(because of their higher productivity) so while their lives are better
absolute terms, they are relatively more exploited.

I'm not sure what you mean by overconsumption (relative to some
Maslov-esque hierarchy of needs?), it's usually the bourgeoisie who
complain about greedy workers.

> But all that
> imperialism is about is avoiding civil war in the core by
> overexploitation in the periphery. Not news, in fact
It is to me. Imperialism (as a distinct stage of capitalism) arose
the declining rate of profit forces capitalism to change its own laws
motion to survive. I would have thought that was an ABC. You make it
as though the motivation for capitalism was to satisfy the needs of
working class.

> But the French proletarians COULD have gone ahead ("with the leaders
> heading them, or with the leaders beheaded" is a topical Peronist,
> that is, national revolutionary, saying in Argentina, which many
> appointed socialists should take note of) and, dammit, DO their
> revolutions after 1945. They did not. One can have a long, long,
> conversation on the role played by Stalinism, and so on. But that is
> to put one's shit at the neighbour's door. The question is "why
> didn't the workers steer the French CP to the Left"? If someone
> me a better reason than imperialist expoliation of Algeria, Western
> Africa and Indochina, then I would not say that they did it because
> they knew that imperialism, though put them in a subordinate and
> unpleasant place, had worse places reserved for the rest of the
> working class on this Planet Earth.
Well having unleashed the Nazis to smash workers' organisations in
Germany, imperialism waited for them to do the same in most of the
rest of
Europe (and almost the USSR). All of the imperialist countries (except
Britain and the US) have experienced the 'openly terroristic
of finance capital' this century, not a nice place to be.
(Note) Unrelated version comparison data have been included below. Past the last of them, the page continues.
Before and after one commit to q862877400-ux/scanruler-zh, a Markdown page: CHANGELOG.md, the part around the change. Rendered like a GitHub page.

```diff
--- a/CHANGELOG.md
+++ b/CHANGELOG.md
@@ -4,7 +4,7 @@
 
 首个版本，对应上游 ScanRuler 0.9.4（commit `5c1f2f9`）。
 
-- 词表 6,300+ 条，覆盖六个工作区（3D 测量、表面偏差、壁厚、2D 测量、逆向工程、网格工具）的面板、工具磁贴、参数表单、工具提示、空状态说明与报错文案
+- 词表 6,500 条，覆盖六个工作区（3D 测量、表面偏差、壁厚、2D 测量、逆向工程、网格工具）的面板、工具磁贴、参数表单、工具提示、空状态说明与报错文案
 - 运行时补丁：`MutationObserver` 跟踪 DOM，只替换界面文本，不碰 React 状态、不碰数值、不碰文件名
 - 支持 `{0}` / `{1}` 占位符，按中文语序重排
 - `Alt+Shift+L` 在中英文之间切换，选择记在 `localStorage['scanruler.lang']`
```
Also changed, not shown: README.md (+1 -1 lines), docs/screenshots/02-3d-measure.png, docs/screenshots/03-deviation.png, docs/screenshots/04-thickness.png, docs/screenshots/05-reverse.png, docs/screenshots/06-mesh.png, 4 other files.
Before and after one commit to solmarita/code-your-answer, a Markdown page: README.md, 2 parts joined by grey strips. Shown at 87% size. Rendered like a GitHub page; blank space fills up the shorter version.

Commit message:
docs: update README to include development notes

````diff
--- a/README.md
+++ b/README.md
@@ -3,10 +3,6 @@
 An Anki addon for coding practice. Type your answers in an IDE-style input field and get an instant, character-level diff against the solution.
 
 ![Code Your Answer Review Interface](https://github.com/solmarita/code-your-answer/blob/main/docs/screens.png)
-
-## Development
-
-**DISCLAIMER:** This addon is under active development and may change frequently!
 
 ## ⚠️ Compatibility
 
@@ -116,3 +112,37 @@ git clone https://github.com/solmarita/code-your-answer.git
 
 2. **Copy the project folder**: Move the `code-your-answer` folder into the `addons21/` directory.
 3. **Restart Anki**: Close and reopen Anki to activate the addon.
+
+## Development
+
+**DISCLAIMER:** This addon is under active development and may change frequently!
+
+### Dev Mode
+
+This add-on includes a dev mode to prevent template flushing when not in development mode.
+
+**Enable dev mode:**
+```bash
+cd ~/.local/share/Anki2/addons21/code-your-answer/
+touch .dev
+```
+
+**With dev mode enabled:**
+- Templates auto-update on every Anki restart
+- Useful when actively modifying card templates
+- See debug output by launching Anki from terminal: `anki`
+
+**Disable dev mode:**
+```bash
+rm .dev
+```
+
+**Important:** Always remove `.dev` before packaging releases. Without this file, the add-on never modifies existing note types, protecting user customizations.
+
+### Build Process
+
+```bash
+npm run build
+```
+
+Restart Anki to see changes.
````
It's also misleading to talk about the 'rest of the working class',
from a few industrializing countries like Korea, most of the
outside the periphery are either subsistence farmers or soldiers.

More information about the Marxism mailing list